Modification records
Content starts

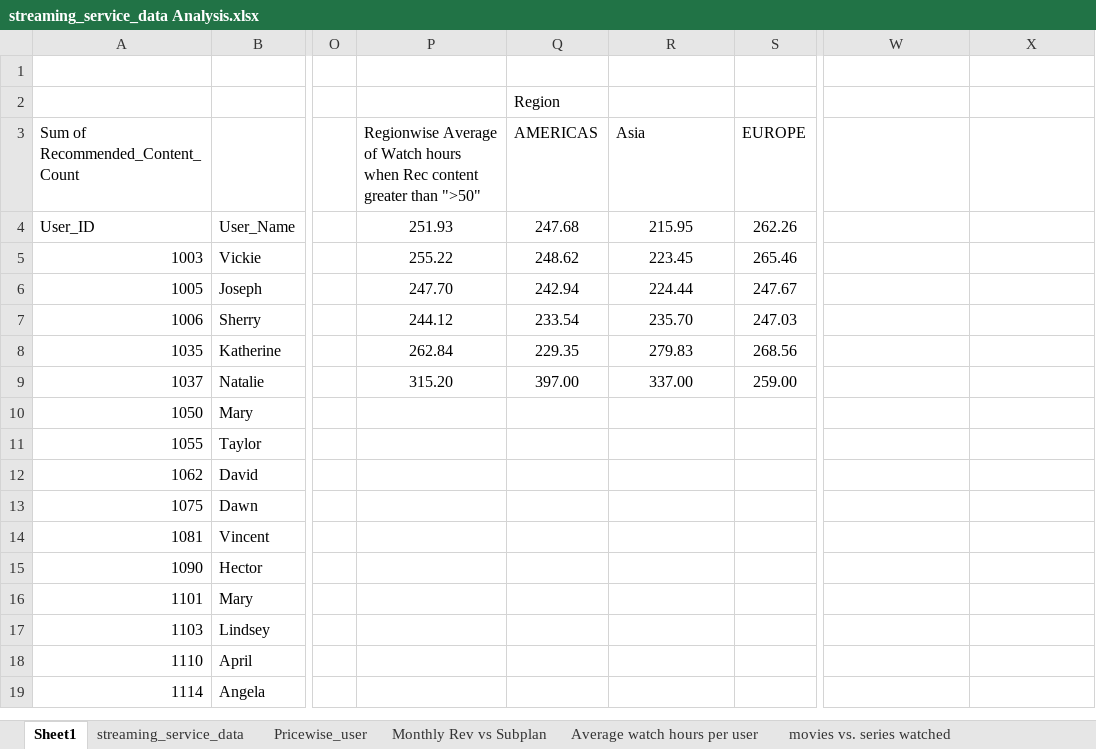
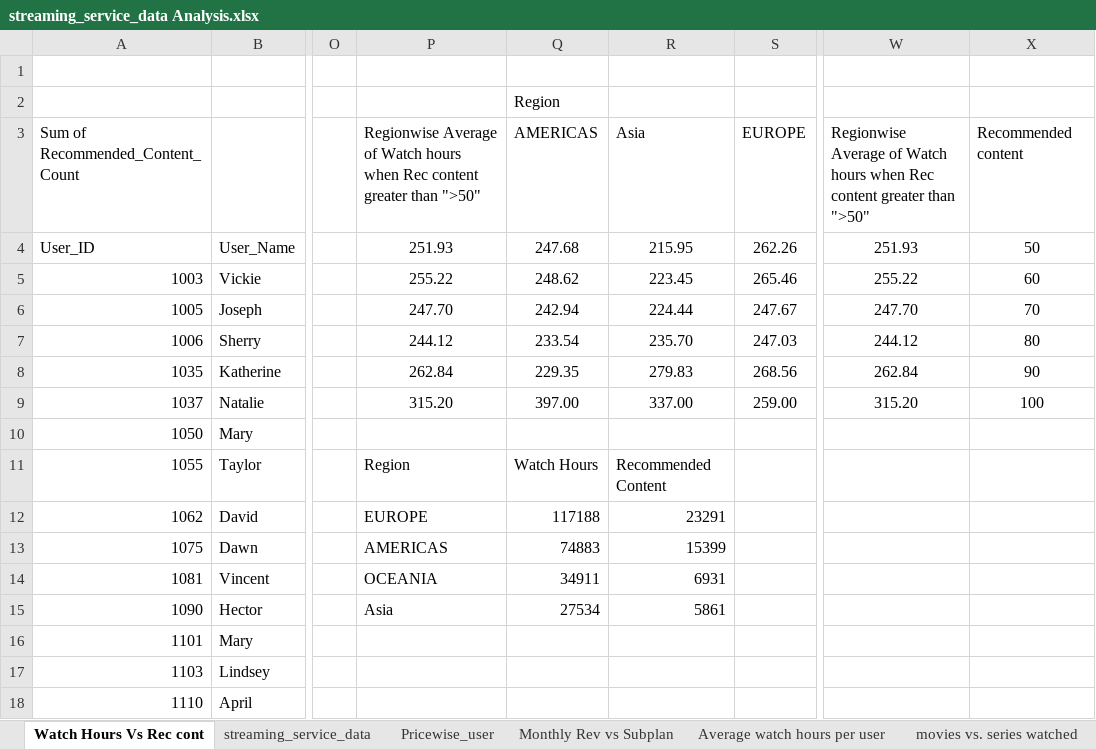
Before and after one commit to bhaleraoyuvraj11-boop/Demo1, an Excel workbook: streaming_service_data Analysis.xlsx, sheet Watch Hours Vs Rec cont, drawn as a sheet; only a part is shown, gaps mark what is left out; the shorter side is filled out with more unchanged rows; values as stored, in another font and other column widths than the file's, no borders; charts and pictures not drawn; the diff names each change by its address in the sheet, - before the commit and + after, or states it on an @@ line.

Commit message:
Add files via upload

```diff
--- a/streaming_service_data Analysis.xlsx (sheet Watch Hours Vs Rec cont)
+++ b/streaming_service_data Analysis.xlsx (sheet Watch Hours Vs Rec cont)
-sheet tab: Sheet1
+sheet tab: Watch Hours Vs Rec cont
-W3: (empty)
+W3: Regionwise Average of Watch hours when Rec content greater than ">50"
-X3: (empty)
+X3: Recommended content
-W4: (empty)
+W4: 251.93
-X4: (empty)
+X4: 50
-W5: (empty)
+W5: 255.22
-X5: (empty)
+X5: 60
-W6: (empty)
+W6: 247.70
-X6: (empty)
+X6: 70
-W7: (empty)
+W7: 244.12
-X7: (empty)
+X7: 80
-W8: (empty)
+W8: 262.84
-X8: (empty)
+X8: 90
-W9: (empty)
+W9: 315.20
-X9: (empty)
+X9: 100
-P11: (empty)
+P11: Region
-Q11: (empty)
+Q11: Watch Hours
-R11: (empty)
+R11: Recommended Content
-P12: (empty)
+P12: EUROPE
-Q12: (empty)
+Q12: 117188
-R12: (empty)
+R12: 23291
-P13: (empty)
+P13: AMERICAS
-Q13: (empty)
+Q13: 74883
-R13: (empty)
+R13: 15399
-P14: (empty)
+P14: OCEANIA
-Q14: (empty)
+Q14: 34911
-R14: (empty)
+R14: 6931
-P15: (empty)
+P15: Asia
-Q15: (empty)
+Q15: 27534
-R15: (empty)
+R15: 5861
```
Also changed, not shown: charts or pictures.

Content ends

Task item:
This task calls for the records to be copied exactly, without pictures.

Result below:
Before and after one commit to bhaleraoyuvraj11-boop/Demo1, an Excel workbook: streaming_service_data Analysis.xlsx, sheet Watch Hours Vs Rec cont, drawn as a sheet; only a part is shown, gaps mark what is left out; the shorter side is filled out with more unchanged rows; values as stored, in another font and other column widths than the file's, no borders; charts and pictures not drawn; the diff names each change by its address in the sheet, - before the commit and + after, or states it on an @@ line.

Commit message:
Add files via upload

```diff
--- a/streaming_service_data Analysis.xlsx (sheet Watch Hours Vs Rec cont)
+++ b/streaming_service_data Analysis.xlsx (sheet Watch Hours Vs Rec cont)
-sheet tab: Sheet1
+sheet tab: Watch Hours Vs Rec cont
-W3: (empty)
+W3: Regionwise Average of Watch hours when Rec content greater than ">50"
-X3: (empty)
+X3: Recommended content
-W4: (empty)
+W4: 251.93
-X4: (empty)
+X4: 50
-W5: (empty)
+W5: 255.22
-X5: (empty)
+X5: 60
-W6: (empty)
+W6: 247.70
-X6: (empty)
+X6: 70
-W7: (empty)
+W7: 244.12
-X7: (empty)
+X7: 80
-W8: (empty)
+W8: 262.84
-X8: (empty)
+X8: 90
-W9: (empty)
+W9: 315.20
-X9: (empty)
+X9: 100
-P11: (empty)
+P11: Region
-Q11: (empty)
+Q11: Watch Hours
-R11: (empty)
+R11: Recommended Content
-P12: (empty)
+P12: EUROPE
-Q12: (empty)
+Q12: 117188
-R12: (empty)
+R12: 23291
-P13: (empty)
+P13: AMERICAS
-Q13: (empty)
+Q13: 74883
-R13: (empty)
+R13: 15399
-P14: (empty)
+P14: OCEANIA
-Q14: (empty)
+Q14: 34911
-R14: (empty)
+R14: 6931
-P15: (empty)
+P15: Asia
-Q15: (empty)
+Q15: 27534
-R15: (empty)
+R15: 5861
```
Also changed, not shown: charts or pictures.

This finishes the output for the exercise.